So far this year, this GSE issue has attracted scant political attention. Indeed – and astonishingly – the 2,300 page financial reform bill that President Barack Obama signed this week barely mentions these institutions at all.
She notes that the US has already spent $145b of taxpayer money to bail out Fannie and Freddie. However, given the large and ongoing exposure of both Fannie and Freddie to bad debt, the future bill ranges from a low of $390b (the CBO estimate) to almost a trillion dollars. The reality is, nobody knows.
So is there any chance of seeing a proper “stress test” on this exposure? Or exit strategy? Don’t bet on that soon. … Nevertheless, behind the scenes – and almost against the odds – there is now pressure building for a proper debate.

She notes two alternatives: privatization of the GSEs, or shifting to an explicit (and limited) financial guarantee.

She concludes:
Personally, in an ideal world, I would favour the first set of ideas, namely full privatisation. After all, it seems profoundly bizarre to have the state underpinning housing so deeply, in a country that espouses free market ideals. But, in practical terms, the second route is probably the only realistic platform for reform now. And if the state subsidy could at least be defined – and limited – that would certainly be a vast improvement on the current status quo.

After all, if there is one thing we have learnt in the past two years, it is that sooner or later investors tend to panic when they see a bottomless black hole of losses and fiscal fudge. That is why Europe is doing these stress tests today. But the fact that Washington has not yet learnt that lesson in relation to the GSEs is disappointing, to say the least.

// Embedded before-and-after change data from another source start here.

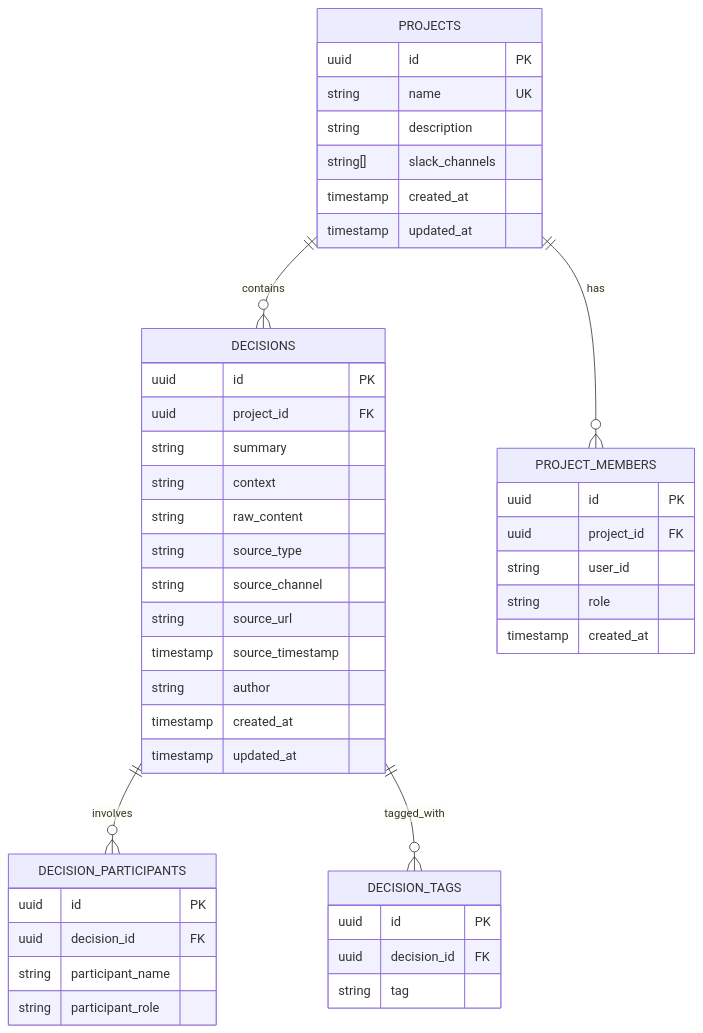
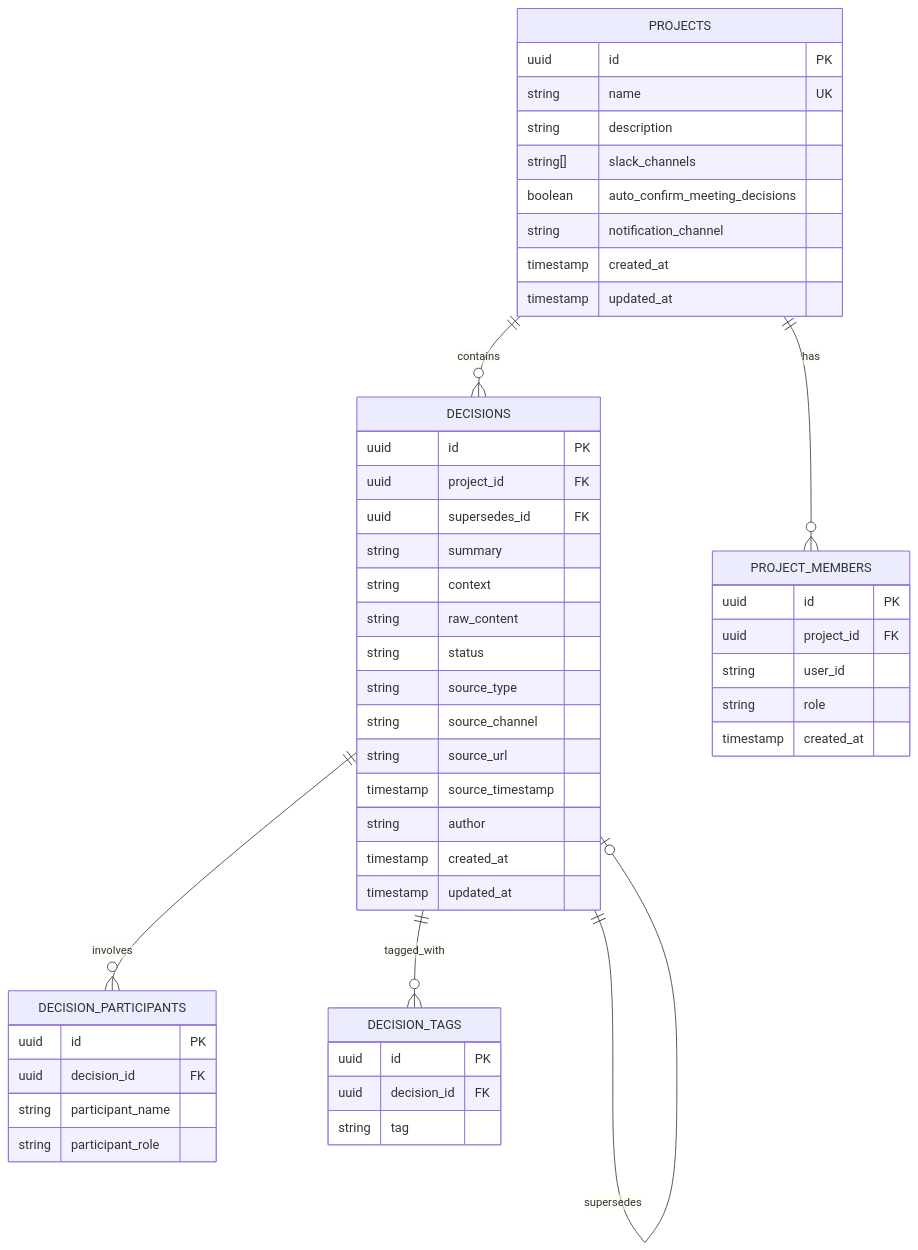
Before and after one commit to rawatadit/decision-ledger: the fifth of 9 diagrams in decision-ledger/DESIGN.md, drawn with Mermaid. The commit also changed other lines of this file and 1 other file, not shown here.

````diff
--- a/decision-ledger/DESIGN.md
+++ b/decision-ledger/DESIGN.md
@@ -224,52 +224,57 @@
 ```mermaid
 erDiagram
     PROJECTS ||--o{ DECISIONS : contains
     PROJECTS ||--o{ PROJECT_MEMBERS : has
     DECISIONS ||--o{ DECISION_PARTICIPANTS : involves
     DECISIONS ||--o{ DECISION_TAGS : tagged_with
+    DECISIONS ||--o| DECISIONS : supersedes
 
     PROJECTS {
         uuid id PK
         string name UK
         string description
         string[] slack_channels
+        boolean auto_confirm_meeting_decisions
+        string notification_channel
         timestamp created_at
         timestamp updated_at
     }
 
     DECISIONS {
         uuid id PK
         uuid project_id FK
+        uuid supersedes_id FK
         string summary
         string context
         string raw_content
+        string status
         string source_type
         string source_channel
         string source_url
         timestamp source_timestamp
         string author
         timestamp created_at
         timestamp updated_at
     }
 
     DECISION_PARTICIPANTS {
         uuid id PK
         uuid decision_id FK
         string participant_name
         string participant_role
     }
 
     DECISION_TAGS {
         uuid id PK
         uuid decision_id FK
         string tag
     }
 
     PROJECT_MEMBERS {
         uuid id PK
         uuid project_id FK
         string user_id
         string role
         timestamp created_at
     }
 ```
````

There now badly needs to be a proper debate about Fannie and Freddie – if not a public stress test too.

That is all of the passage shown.